Cetaceans under review since JanuaryThe Board has been reviewing the practice of keeping cetaceans in Stanley Park since January after the death of two belugas. The bylaw amendments were approved last night after Commissioners received thousands of community submissions on the issue, heard from more than 60 speakers on multiple nights of special public meetings in early March.
“The Park Board voted last night to amend the Park Control Bylaw after extensive public input, many discussions with Aquarium staff, and a thorough review of best practices in aquariums around the world,” said Park Board Chair Michael Wiebe.
“We continue to support the excellent work by Aquarium staff and volunteers in the Marine Mammal Rescue Centre outside of Stanley Park.”
Park Control Bylaw amendments
- That an expanded definition for “cetacean” be added to the definitions in section 1.
- That “no person shall bring a cetacean into a park”. The current bylaw included this provision however it contained exceptions that allowed for importation under certain circumstances. This amendment will not allow any cetacean importation into Vancouver parks, no exceptions.
- That “no person shall keep a cetacean in a park” except for “cetaceans already in a park” as of the date of enactment. This change considers the three existing cetaceans at the Vancouver Aquarium and will not require their removal.
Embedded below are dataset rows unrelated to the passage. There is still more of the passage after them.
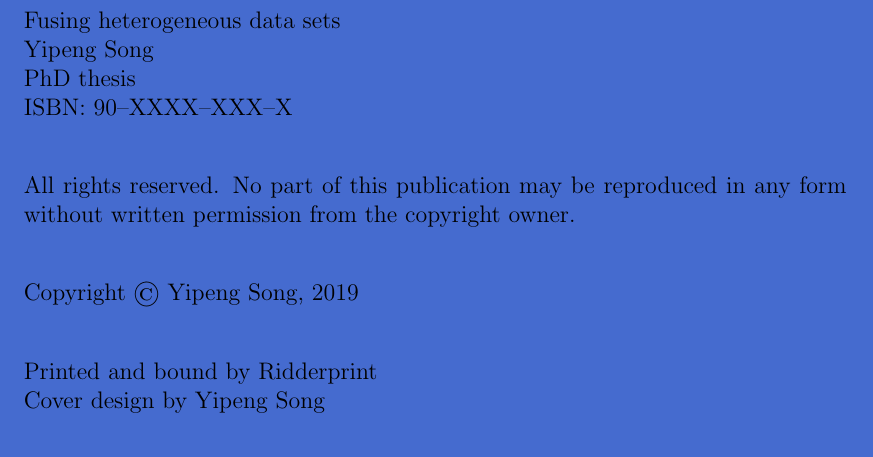
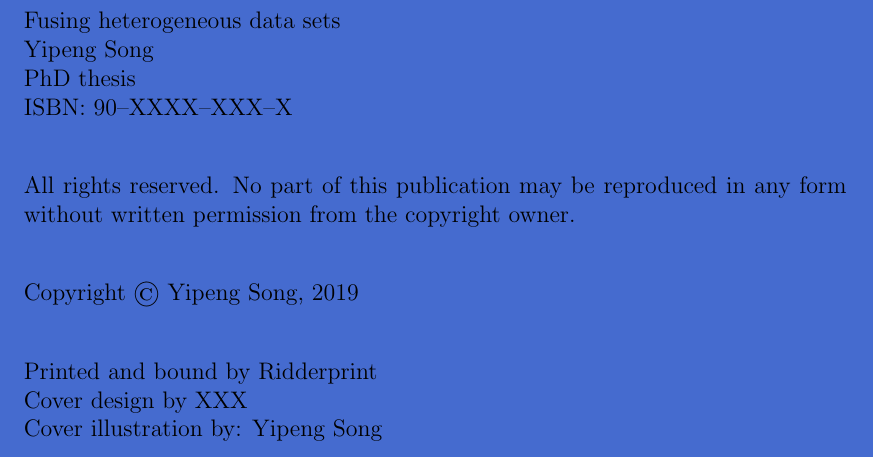
Before and after one commit to YipengUva/PhD_thesis, a LaTeX thesis (thesis.tex, which reads thesis_front.tex): part of page 2 of 189, cut so that both start at the same text. Compiled offline with pdfLaTeX.

Commit message:
change thesis cover and front pages

```diff
--- a/thesis_front.tex
+++ b/thesis_front.tex
@@ -52,7 +52,9 @@ Copyright \copyright\ Yipeng Song, 2019 \\[2ex] %PERSONALIZE
 
 \noindent%
 Printed and bound by Ridderprint\\    %PERSONALIZE
-Cover design by Yipeng Song \\  %PERSONALIZE
+Cover design by XXX \\  %PERSONALIZE
+Cover illustration by: Yipeng Song
+
 \vskip 2cm
 }
 
```
Also changed, not shown: thesis.pdf.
- That “no person shall produce or present in a park a show, performance, or other form of entertainment which includes one or more cetaceans”. This new clause is in consideration of the three cetaceans at the Vancouver Aquarium and the limited options currently available for housing them, while supporting the Board’s intent regarding display. The three cetaceans can remain on display. They cannot be included in shows or performances of any kind.
Marine rescues mostly seals, not cetaceansThe bylaw amendments are expected to minimally impact the Aquarium’s rescue and rehabilitation program as most rescues are harbour seals. As confirmed by the Aquarium, cetaceans represent a tiny percentage of all marine mammals rescued since the program began.
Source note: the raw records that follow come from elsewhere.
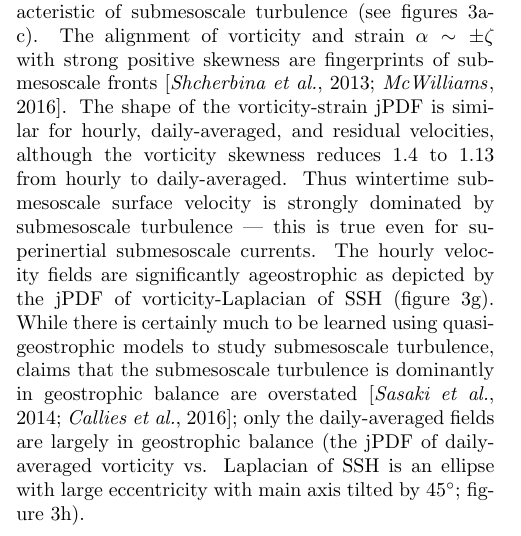
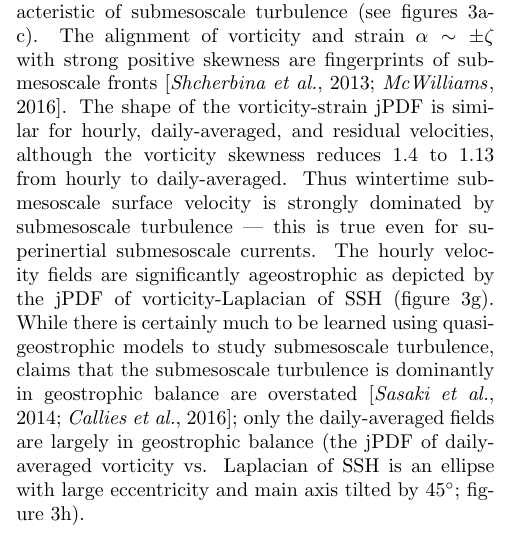
Before and after one commit to cesar-rocha/UpperOceanSeasonality, a LaTeX document (writeup/rocha_etal.tex): part of one column of page 4 of 13, cut so that both start at the same text. Compiled offline with pdfLaTeX.

Commit message:
Small edit.

```diff
--- a/writeup/rocha_etal.tex
+++ b/writeup/rocha_etal.tex
@@ -410,7 +409,7 @@ the submesoscale turbulence is dominantly in geostrophic balance
 are overstated \citep{sasaki_etal2014,callies_etal2016}; only the daily-averaged fields
 are largely
 in  geostrophic balance (the jPDF of daily-averaged vorticity vs. Laplacian of SSH
-is an ellipse with large eccentricity with main axis tilted by 45$^\circ$; figure \ref{fig3}h).
+is an ellipse with large eccentricity and main axis tilted by 45$^\circ$; figure \ref{fig3}h).
 
 \begin{figure*}[ht]
   \begin{center}
```
Also changed, not shown: writeup/rocha_etal.tex (1 more changed lines).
The Park Board points out that the Aquarium voluntarily decided to end the display of orcas at the Aquarium in 1996. We anticipate that the Aquarium will manage all future cetacean rescues in the same manner they handle the rescue of orcas.
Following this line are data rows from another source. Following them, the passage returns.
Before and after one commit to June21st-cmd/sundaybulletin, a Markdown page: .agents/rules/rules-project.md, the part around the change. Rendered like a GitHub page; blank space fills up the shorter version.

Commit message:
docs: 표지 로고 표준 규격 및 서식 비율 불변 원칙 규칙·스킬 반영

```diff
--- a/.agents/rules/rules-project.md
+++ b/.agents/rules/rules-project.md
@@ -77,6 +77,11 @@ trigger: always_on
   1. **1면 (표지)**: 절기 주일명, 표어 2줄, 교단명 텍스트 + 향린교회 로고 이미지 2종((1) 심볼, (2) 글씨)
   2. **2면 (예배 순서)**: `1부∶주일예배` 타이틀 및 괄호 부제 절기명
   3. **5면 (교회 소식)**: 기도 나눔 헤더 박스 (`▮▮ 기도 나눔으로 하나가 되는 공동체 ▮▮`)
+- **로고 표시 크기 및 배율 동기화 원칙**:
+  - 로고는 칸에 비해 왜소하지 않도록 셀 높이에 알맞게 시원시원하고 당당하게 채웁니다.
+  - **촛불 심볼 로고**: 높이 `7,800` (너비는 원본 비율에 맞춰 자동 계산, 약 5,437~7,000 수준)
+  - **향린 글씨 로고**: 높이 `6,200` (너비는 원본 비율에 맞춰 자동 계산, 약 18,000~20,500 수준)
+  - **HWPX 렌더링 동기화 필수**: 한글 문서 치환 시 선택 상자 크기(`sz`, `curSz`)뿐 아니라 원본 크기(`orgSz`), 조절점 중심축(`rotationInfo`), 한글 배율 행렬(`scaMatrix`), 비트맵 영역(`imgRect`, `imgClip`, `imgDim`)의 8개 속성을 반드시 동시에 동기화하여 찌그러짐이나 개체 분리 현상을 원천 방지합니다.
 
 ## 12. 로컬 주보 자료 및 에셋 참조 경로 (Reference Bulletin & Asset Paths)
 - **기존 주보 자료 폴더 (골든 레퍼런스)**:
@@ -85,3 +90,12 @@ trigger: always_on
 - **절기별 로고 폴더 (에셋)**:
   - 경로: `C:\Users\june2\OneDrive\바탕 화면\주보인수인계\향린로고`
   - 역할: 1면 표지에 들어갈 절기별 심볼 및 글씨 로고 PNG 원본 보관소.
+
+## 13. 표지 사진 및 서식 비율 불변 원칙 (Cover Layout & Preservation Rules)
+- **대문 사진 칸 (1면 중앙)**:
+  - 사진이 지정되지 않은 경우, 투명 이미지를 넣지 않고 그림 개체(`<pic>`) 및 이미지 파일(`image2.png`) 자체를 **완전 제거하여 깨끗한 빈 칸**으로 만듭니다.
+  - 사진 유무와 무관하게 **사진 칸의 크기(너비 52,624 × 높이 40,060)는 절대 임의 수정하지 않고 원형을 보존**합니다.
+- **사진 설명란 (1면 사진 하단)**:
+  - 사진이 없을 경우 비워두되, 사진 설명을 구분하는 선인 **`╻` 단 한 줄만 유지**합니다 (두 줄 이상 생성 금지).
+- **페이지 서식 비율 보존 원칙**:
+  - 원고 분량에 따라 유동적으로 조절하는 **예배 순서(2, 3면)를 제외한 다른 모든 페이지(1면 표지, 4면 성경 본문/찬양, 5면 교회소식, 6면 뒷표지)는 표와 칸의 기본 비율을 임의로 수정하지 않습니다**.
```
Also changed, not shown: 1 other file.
Park Board regulates Aquarium activitiesPark Board staff will work with the Aquarium to ensure compliance with the new Parks Control Bylaw.
The Board, along with applicable provincial and federal laws pertaining to cetaceans, permits and regulates Aquarium activities in Stanley Park.
The Board has a long-term lease with the 60-year-old Vancouver Aquarium to operate within Stanley Park. The Aquarium has operated under a legal agreement with the Park Board since 1956. The current lease runs to 2029.
Stanley Park is owned by the Government of Canada and leased in perpetuity to the City as a park. City Council has designated Stanley Park as a permanent public park under the Vancouver Charter. The Park Board has exclusive jurisdiction and control over Stanley Park.